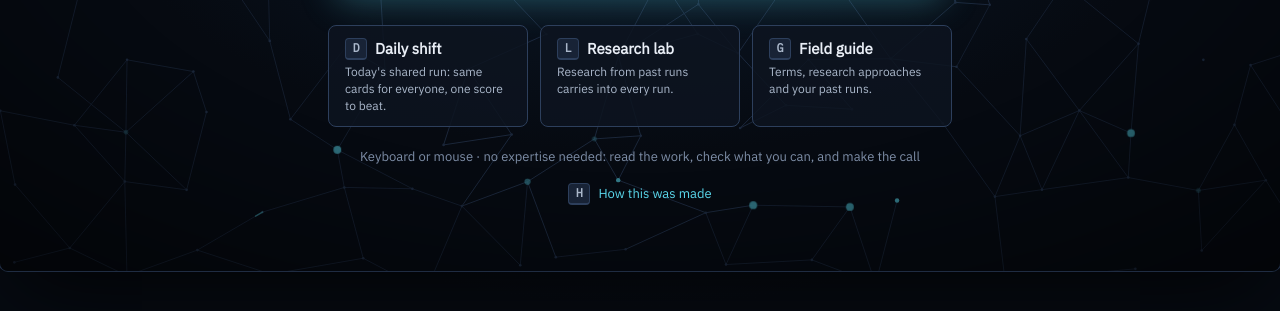
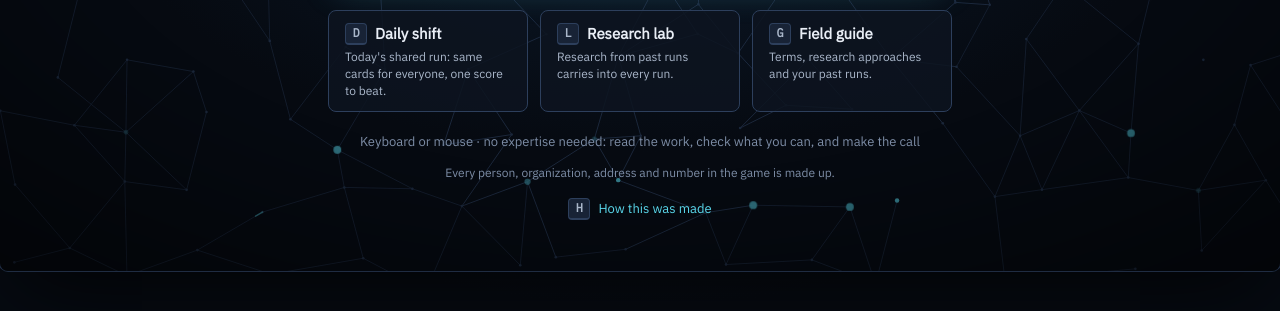
Before and after one commit to ianrm-dev/oversight-shift, a website built with Vite: page index.html in a window 1280 px wide. Shown: the part 489-800 px from the top of the page. Built offline with nearby package versions, Linux system fonts and the light colour scheme.

Commit message:
Say plainly that everyone on the cards is made up
Title screen, How this was made, and README: every person, organization,
address and number is fictional; the research and incidents are real.

Co-Authored-By: Claude Opus 5.5 <noreply@anthropic.com>

```diff
--- a/src/ui.css
+++ b/src/ui.css
@@ -1920,3 +1920,4 @@ mark { color: var(--text); background: rgb(255 90 110 / 0.35); border-radius: 2p
 .new-dot { display: inline-block; width: 6px; height: 6px; margin-left: 3px; border-radius: 50%; background: var(--accent); vertical-align: super; }
 .briefing .briefing-record { display: block; padding-top: var(--space-2); font-size: var(--fs-xs); color: var(--text-3); }
 .briefing .briefing-record .eyebrow { display: inline; margin-right: var(--space-1); }
+.title-fiction { margin: 0; font-size: var(--fs-xs); color: var(--text-3); }
--- a/src/ui/metaScreens.ts
+++ b/src/ui/metaScreens.ts
@@ -52,6 +52,7 @@ export function title(p: Progress): string {
         </button>
       </div>
       <p class="title-note">Keyboard or mouse · no expertise needed: read the work, check what you can, and make the call</p>
+      <p class="title-fiction">Every person, organization, address and number in the game is made up.</p>
       <button class="link-btn title-made" data-go="made"><kbd>H</kbd> How this was made</button>
     </main>`;
 }
@@ -80,6 +81,7 @@ export function howMade(): string {
         <section><h3>Drawn in code</h3>${list([
           'No image-model art. The network lattice, the model glyph that grows each day, the situation diagrams, icons and term pictures are all SVG generated by code.',
           'Fonts: IBM Plex Sans and Mono, open source and served with the game.',
+          'Every person, organization, address and number on the cards is made up; the research and incidents they point to are real.',
           'No cookies or tracking. When a run starts and ends, the game requests a tiny file from this site so I can count plays. Your progress stays in your browser.',
         ])}</section>
       </div>
```
Also changed, not shown: README.md.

§ **REQUIREMENT**:
Which lines above hold the string "research"? Copy each of them.

§ **YOUR SOLUTION**:
address and number is fictional; the research and incidents are real.
+          'Every person, organization, address and number on the cards is made up; the research and incidents they point to are real.',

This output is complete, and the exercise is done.